With a diversity of flavors to offer, Travis and Ryan built their business around partnering with premier chefs. Manhattan’s Le Bernardin, Eric Ripert’s high temple of fish, was their first account, and from there they learned what characteristics the most discriminating cooks want from an oyster. Modernist Spanish chef José Andrés, of Washington, DC’s Jaleo, works with them to create particular oysters for dishes he’s imagining; their newest experiment will be trying to grow oysters shaped like a cube. “It took a chef to show us how to shuck an oyster when we tried to sell our first batch,” Ryan said, laughing. “Suddenly we were in these amazing restaurants, eating food two rednecks have no business eating.” Travis shook his head, saying, “The first time Todd Gray served us roasted oysters at Equinox, we tried to eat the salt he served them on.”
Now the cousins get jet lag from flights around the country, popping corks and shells. But restaurant relationships are about more than sales; they’re about making new fans—and advocates—of the Chesapeake oyster. And that means survival of the species. Because the more chefs want the oysters, the more of the oysters farmers will grow in the bay. The more oysters in the bay, the more plankton they eat; the more plankton they eat, the clearer the water; the clearer the water, the more sunlight hits the bottom; the more sunlight hits the bottom, the more the grasses grow; the more the grasses grow, the more silt stays in place; the more silt stays in place, the less silt chokes the oysters; the less silt chokes the oysters, the more oysters there will be in the bay. It’s an elegant system, once it gets back into whack.
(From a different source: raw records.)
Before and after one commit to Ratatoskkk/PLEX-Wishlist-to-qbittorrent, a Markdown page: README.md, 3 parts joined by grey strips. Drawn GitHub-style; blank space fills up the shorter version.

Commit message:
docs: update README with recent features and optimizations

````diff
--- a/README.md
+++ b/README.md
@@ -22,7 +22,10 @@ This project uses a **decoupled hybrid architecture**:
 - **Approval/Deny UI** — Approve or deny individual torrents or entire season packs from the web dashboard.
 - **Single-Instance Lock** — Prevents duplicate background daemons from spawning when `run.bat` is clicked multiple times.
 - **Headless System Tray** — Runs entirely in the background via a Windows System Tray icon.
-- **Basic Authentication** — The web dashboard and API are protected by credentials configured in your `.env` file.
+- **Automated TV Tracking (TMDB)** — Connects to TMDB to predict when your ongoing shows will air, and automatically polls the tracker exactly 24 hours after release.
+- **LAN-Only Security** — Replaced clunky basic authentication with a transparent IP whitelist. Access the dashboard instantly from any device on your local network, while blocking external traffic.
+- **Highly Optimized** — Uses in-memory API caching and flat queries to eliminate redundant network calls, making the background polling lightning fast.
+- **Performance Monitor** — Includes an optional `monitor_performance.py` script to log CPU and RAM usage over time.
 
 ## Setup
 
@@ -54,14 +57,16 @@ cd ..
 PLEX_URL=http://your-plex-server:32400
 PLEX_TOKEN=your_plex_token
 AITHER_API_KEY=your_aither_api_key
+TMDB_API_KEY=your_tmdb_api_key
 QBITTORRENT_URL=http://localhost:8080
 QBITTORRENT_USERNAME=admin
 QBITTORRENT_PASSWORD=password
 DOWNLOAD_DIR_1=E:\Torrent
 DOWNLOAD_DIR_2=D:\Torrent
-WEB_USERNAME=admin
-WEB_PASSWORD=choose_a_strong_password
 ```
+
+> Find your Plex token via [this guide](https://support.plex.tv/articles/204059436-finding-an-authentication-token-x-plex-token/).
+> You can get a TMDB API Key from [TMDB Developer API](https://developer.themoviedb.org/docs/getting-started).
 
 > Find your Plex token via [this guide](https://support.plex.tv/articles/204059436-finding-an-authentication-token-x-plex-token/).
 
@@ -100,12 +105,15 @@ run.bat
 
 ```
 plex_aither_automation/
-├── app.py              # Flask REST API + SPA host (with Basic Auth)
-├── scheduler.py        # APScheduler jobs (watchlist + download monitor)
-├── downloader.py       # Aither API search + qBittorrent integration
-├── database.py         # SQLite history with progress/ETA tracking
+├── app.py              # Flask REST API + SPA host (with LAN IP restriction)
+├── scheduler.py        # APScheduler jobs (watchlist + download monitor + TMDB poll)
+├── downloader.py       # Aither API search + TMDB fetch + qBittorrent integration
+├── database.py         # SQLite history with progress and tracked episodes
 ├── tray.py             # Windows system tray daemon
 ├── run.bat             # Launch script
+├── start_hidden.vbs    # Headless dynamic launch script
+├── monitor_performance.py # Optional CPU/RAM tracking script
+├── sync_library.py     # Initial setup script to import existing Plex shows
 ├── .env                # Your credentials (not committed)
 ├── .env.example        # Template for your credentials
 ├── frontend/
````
After two days exploring the farm, the Croxtons took me out with Ryan’s father, Bill, to a pinprick on the map called Butylo, Virginia. This is where Grandpa William A. Croxton had his oyster house, on a small island at the end of a concrete path jutting out a few hundred feet into the Rappahannock River. We walked down the causeway, stony shells crinkling under our feet. Out on the point, I looked back at the crescent of land behind us, a vibrant, watercolor green. Its curve was so acute, it pulled my eyes along its swerving bend to take in the full scene of how water and land sit together in silence. It was lovely and peaceful, and it was hard to imagine the sweat that was worked up here, the cascading crunch of oysters shoveled into baskets, the men piling bushels of flint-toned food, a suited Croxton tallying the haul. Few wild oysters survive here now, and Travis and Ryan’s cages sit miles farther down the river.
Nothing is truly as it was. A new building, someone’s home, stands where the oyster house stood. The mounds of shells we were stepping on weren’t from these waters. They were probably from Louisiana; for decades, shucking houses brought in oysters for processing when the local supply dried up. But underneath those, however far below, are the shells of Chesapeake natives.
The tide rose, the river starting to lap over and pool onto the slabs of the path, and we hurried back to shore. As we walked, Ryan spotted an oyster washed onto the causeway. He went over to it and picked it up. He stood there for a moment, holding it, making a weighing motion with his hand. “It’s alive!” he finally said, and he threw it back into the river.
Francis Lam is an editor at large at Clarkson Potter and a James Beard Award–winning writer. He likes to chew his oysters.